Applying to St. John’s was a last minute decision for Alyssa-Rae Hug ’13C. “Most of the schools I applied to were much farther away from home,” says Alyssa-Rae, a 19 year...
Donya Nasser '15C
An Advocate for Women, St. John’s Student Eyes Political Future
Donya Nasser ’15C speaks—and acts—with the certainty of one who discovered her purpose in life early. The government and politics major was recently named to the National Student Advisory Council of the American Association of University Women (AAUW), which promotes equity for women through education and advocacy, and was named one of AAUW’s first U.N. Youth Representatives.
Nasser traces her interest in politics and social justice to when, as a high school student in Florida, she joined Youth in Government, a YMCA-sponsored program allowing high school students to participate in mock legislative sessions. This experience cultivated her interest in political activism, which she has continued to pursue at St. John’s.
“Donya’s ‘hammer-to-rock’ approach has meant taking rigorous courses in the Honors Program, doing high-caliber research, pursuing challenging internships and service activities, and even establishing her own not-for-profit organization,” said Konrad T. Tuchscherer, Ph.D., associate professor of history.
A first-generation college student, Nasser was named a McNair Scholar this fall and delivered the 2013 inaugural speech that addressed the program’s goal of helping underserved students pursue a graduate education. She also launched the St. John’s chapter of the student-run Roosevelt Institute, which develops initiatives that bring America’s promise of opportunity within reach for all. ”I grew up in a low-income, single-parent household,” said Nasser, “so I’m very aware of the challenges facing those who are less fortunate.”
Nasser‘s mother grew up in Iran, where she was forced into an arranged marriage and was unable to go to college or attain economic independence. “Everything I do derives from my desire to make my mother proud,” Nasser said. “Her sacrifices have given me the freedom to fulfill my potential.”
Her efforts are starting to garner accolades. Watch. Her. Lead., the not-for-profit initiative Nasser founded to encourage women of color to run for office, received national recognition in November, when the New York State chapter of the National Organization for Women (NOW-NYS) presented her with its first Rosalba Polanco Leadership Award. In addition, Cosmopolitan magazine plans to feature Nasser in its March 2014 issue.

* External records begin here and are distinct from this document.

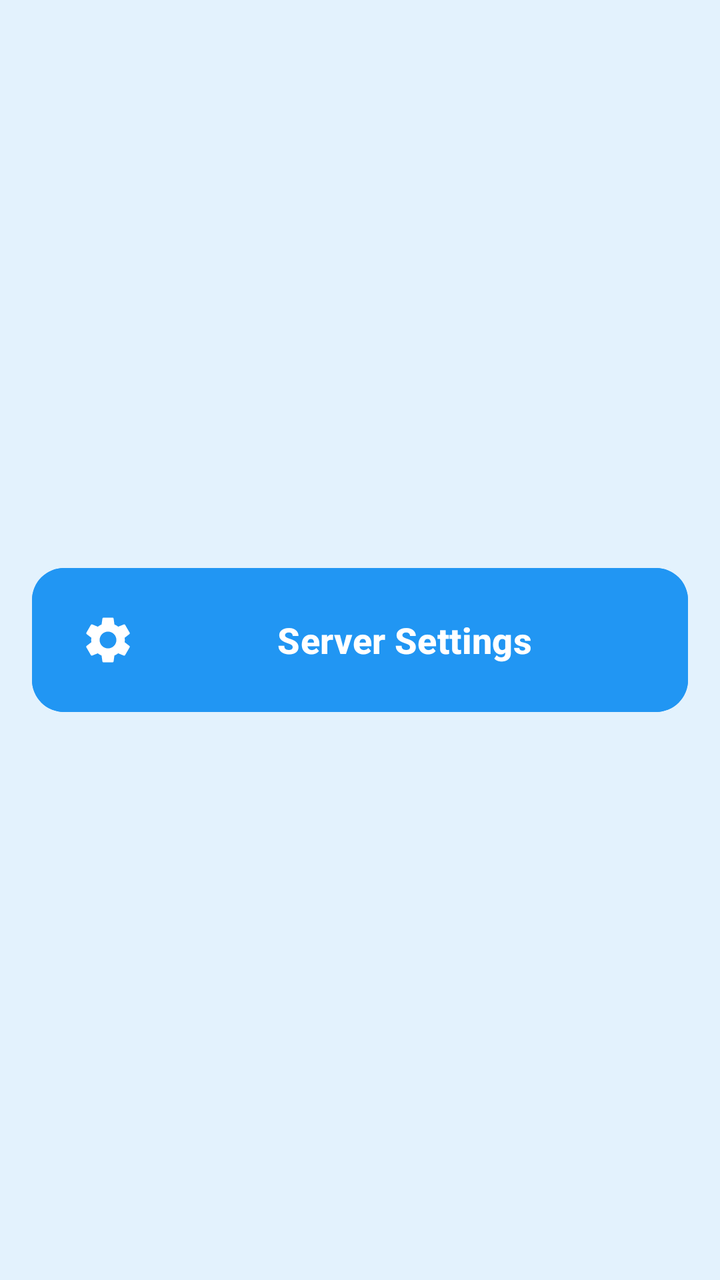
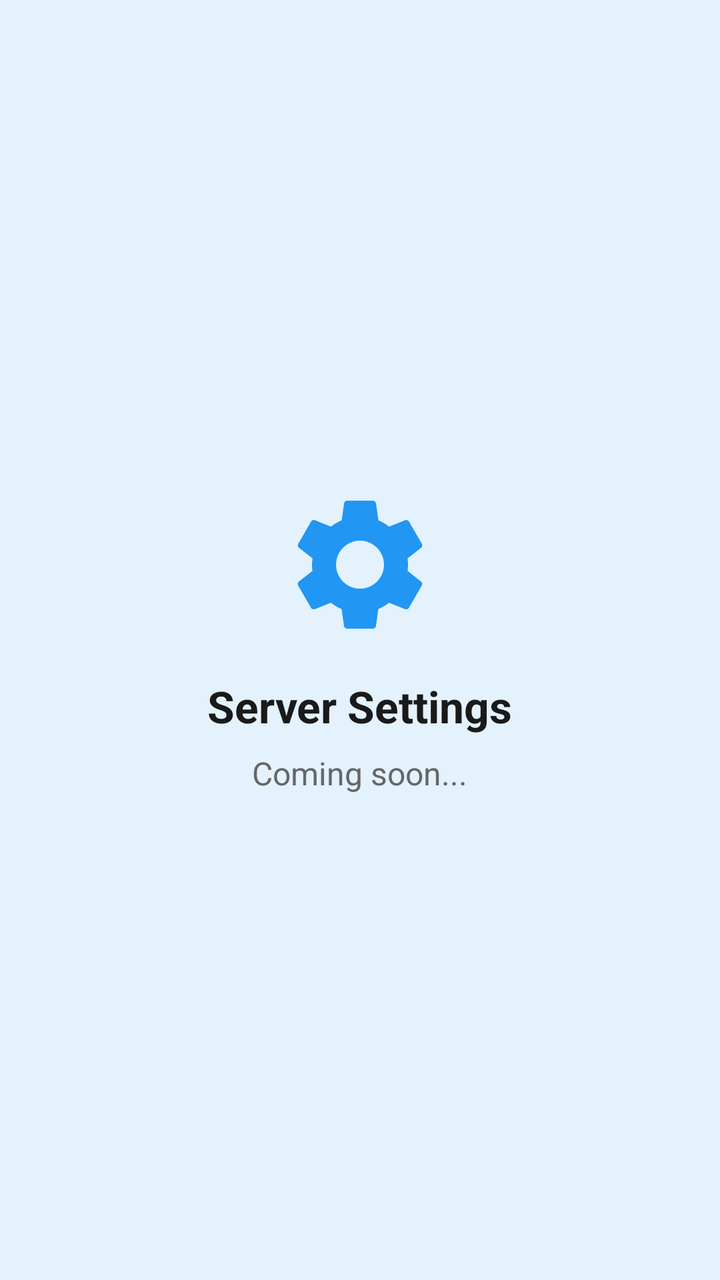

Two renders of the same Android screen: before a commit and after it. Below are the layout's source before the change and the commit's diff.
<!-- AndroidManifest.xml: application theme Theme.MainProj -->
<!-- res/layout/fragment_sub_server_settings.xml -->
<?xml version="1.0" encoding="utf-8"?>
<LinearLayout xmlns:android="http://schemas.android.com/apk/res/android"
    xmlns:app="http://schemas.android.com/apk/res-auto"
    android:layout_width="match_parent"
    android:layout_height="match_parent"
    android:orientation="vertical"
    android:gravity="center"
    android:padding="16dp"
    android:background="#E3F2FD">

    <com.google.android.material.button.MaterialButton
        android:id="@+id/btnServerSettings"
        android:layout_width="match_parent"
        android:layout_height="80dp"
        android:text="Server Settings"
        android:textColor="#FFFFFF"
        android:textSize="18sp"
        android:textStyle="bold"
        android:backgroundTint="#2196F3"
        app:icon="@drawable/ic_settings"
        app:iconTint="#FFFFFF"
        app:iconGravity="start"
        app:iconPadding="16dp"
        app:iconSize="28dp"
        app:cornerRadius="16dp" />

</LinearLayout>
<!-- resources referenced by this layout -->
<resources>
  <!-- drawable ic_settings (drawable) -->
  <vector xmlns:android="http://schemas.android.com/apk/res/android"
      android:width="24dp"
      android:height="24dp"
      android:viewportWidth="24"
      android:viewportHeight="24">
      <path
          android:fillColor="#000000"
          android:pathData="M19.14,12.94c0.04,-0.3 0.06,-0.61 0.06,-0.94c0,-0.32 -0.02,-0.64 -0.07,-0.94l2.03,-1.58c0.18,-0.14 0.23,-0.41 0.12,-0.61l-1.92,-3.32c-0.12,-0.22 -0.37,-0.29 -0.59,-0.22l-2.39,0.96c-0.5,-0.38 -1.03,-0.7 -1.62,-0.94L14.4,2.81c-0.04,-0.24 -0.24,-0.41 -0.48,-0.41h-3.84c-0.24,0 -0.43,0.17 -0.47,0.41L9.25,5.35C8.66,5.59 8.12,5.92 7.63,6.29L5.24,5.33c-0.22,-0.08 -0.47,0 -0.59,0.22L2.74,8.87C2.62,9.08 2.66,9.34 2.86,9.48l2.03,1.58C4.84,11.36 4.8,11.69 4.8,12s0.02,0.64 0.07,0.94l-2.03,1.58c-0.18,0.14 -0.23,0.41 -0.12,0.61l1.92,3.32c0.12,0.22 0.37,0.29 0.59,0.22l2.39,-0.96c0.5,0.38 1.03,0.7 1.62,0.94l0.36,2.54c0.05,0.24 0.24,0.41 0.48,0.41h3.84c0.24,0 0.44,-0.17 0.47,-0.41l0.36,-2.54c0.59,-0.24 1.13,-0.56 1.62,-0.94l2.39,0.96c0.22,0.08 0.47,0 0.59,-0.22l1.92,-3.32c0.12,-0.22 0.07,-0.47 -0.12,-0.61L19.14,12.94zM12,15.6c-1.98,0 -3.6,-1.62 -3.6,-3.6s1.62,-3.6 3.6,-3.6s3.6,1.62 3.6,3.6S13.98,15.6 12,15.6z"/>
  </vector>
  <style name="Theme.MainProj" parent="Theme.Material3.DayNight.NoActionBar">
              <item name="inputStrokeColor">@color/input_stroke_color_light</item>
              <item name="buttonPrimary">@color/button_primary_light</item>
              <item name="textSecondary">@color/text_secondary_light</item>
  
              <item name="buttonGoogleBg">@color/button_google_bg_light</item>
              <item name="buttonGoogleText">@color/button_google_text_light</item>
              <item name="buttonGoogleStroke">@color/button_google_stroke_light</item>
          </style>
  <color name="input_stroke_color_light">#667eea</color>
  <color name="button_primary_light">#667eea</color>
  <color name="text_secondary_light">#666666</color>
  <color name="button_google_bg_light">#FFFFFF</color>
  <color name="button_google_text_light">#333333</color>
  <color name="button_google_stroke_light">#e0e0e0</color>
</resources>

<!-- the commit's change to res/layout/fragment_sub_server_settings.xml (unified diff, before → after) -->
@@ -1,6 +1,5 @@
 <?xml version="1.0" encoding="utf-8"?>
 <LinearLayout xmlns:android="http://schemas.android.com/apk/res/android"
-    xmlns:app="http://schemas.android.com/apk/res-auto"
     android:layout_width="match_parent"
     android:layout_height="match_parent"
     android:orientation="vertical"
@@ -8,20 +7,28 @@
     android:padding="16dp"
     android:background="#E3F2FD">
 
-    <com.google.android.material.button.MaterialButton
-        android:id="@+id/btnServerSettings"
-        android:layout_width="match_parent"
+    <ImageView
+        android:layout_width="80dp"
         android:layout_height="80dp"
+        android:src="@drawable/ic_settings"
+        android:tint="#2196F3"
+        android:contentDescription="Settings" />
+
+    <TextView
+        android:layout_width="wrap_content"
+        android:layout_height="wrap_content"
         android:text="Server Settings"
-        android:textColor="#FFFFFF"
-        android:textSize="18sp"
+        android:textSize="22sp"
         android:textStyle="bold"
-        android:backgroundTint="#2196F3"
-        app:icon="@drawable/ic_settings"
-        app:iconTint="#FFFFFF"
-        app:iconGravity="start"
-        app:iconPadding="16dp"
-        app:iconSize="28dp"
-        app:cornerRadius="16dp" />
+        android:textColor="#1A1A1A"
+        android:layout_marginTop="16dp" />
+
+    <TextView
+        android:layout_width="wrap_content"
+        android:layout_height="wrap_content"
+        android:text="Coming soon..."
+        android:textSize="16sp"
+        android:textColor="#666666"
+        android:layout_marginTop="8dp" />
 
 </LinearLayout>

Earlier this year, Nasser, who is vice president of the College Democrats of New York, attended the Harvard Kennedy School 2013 Public Policy and Leadership Conference, which provides opportunities for graduate study, fellowships, and careers for underserved students who are interested in the public sector.
At the end of 2013, Nasser will join fellow student leaders for a 10-day trip to Israel, through the Jewish National Fund ”Caravan for Democracy.” “I am excited about seeing Israel up-close, since my family is from the Middle East,” she said. “I want to learn more about the Israeli-Palestine conflict.”
In the future, she intends to return to her home state of Florida, where she hopes to do public policy work before running for state office. “Down the road,” she said, “I’d like to become US Ambassador-at-Large for Global Women’s Issues.”
At St. John’s, Nasser makes sure to reserve time in her demanding schedule to serve the University community by working at the Writing Center, where she helps fellow students improve their writing skills, and as president of Pi Sigma Alpha, the political science honor society.
“Donya is one of the most ambitious students—academically, intellectually, and politically—that I have ever worked with,” said Jennifer Travis, Ph.D., associate professor of English and director of the women’s and gender studies program. “In the future, we will all ‘watch her lead.’”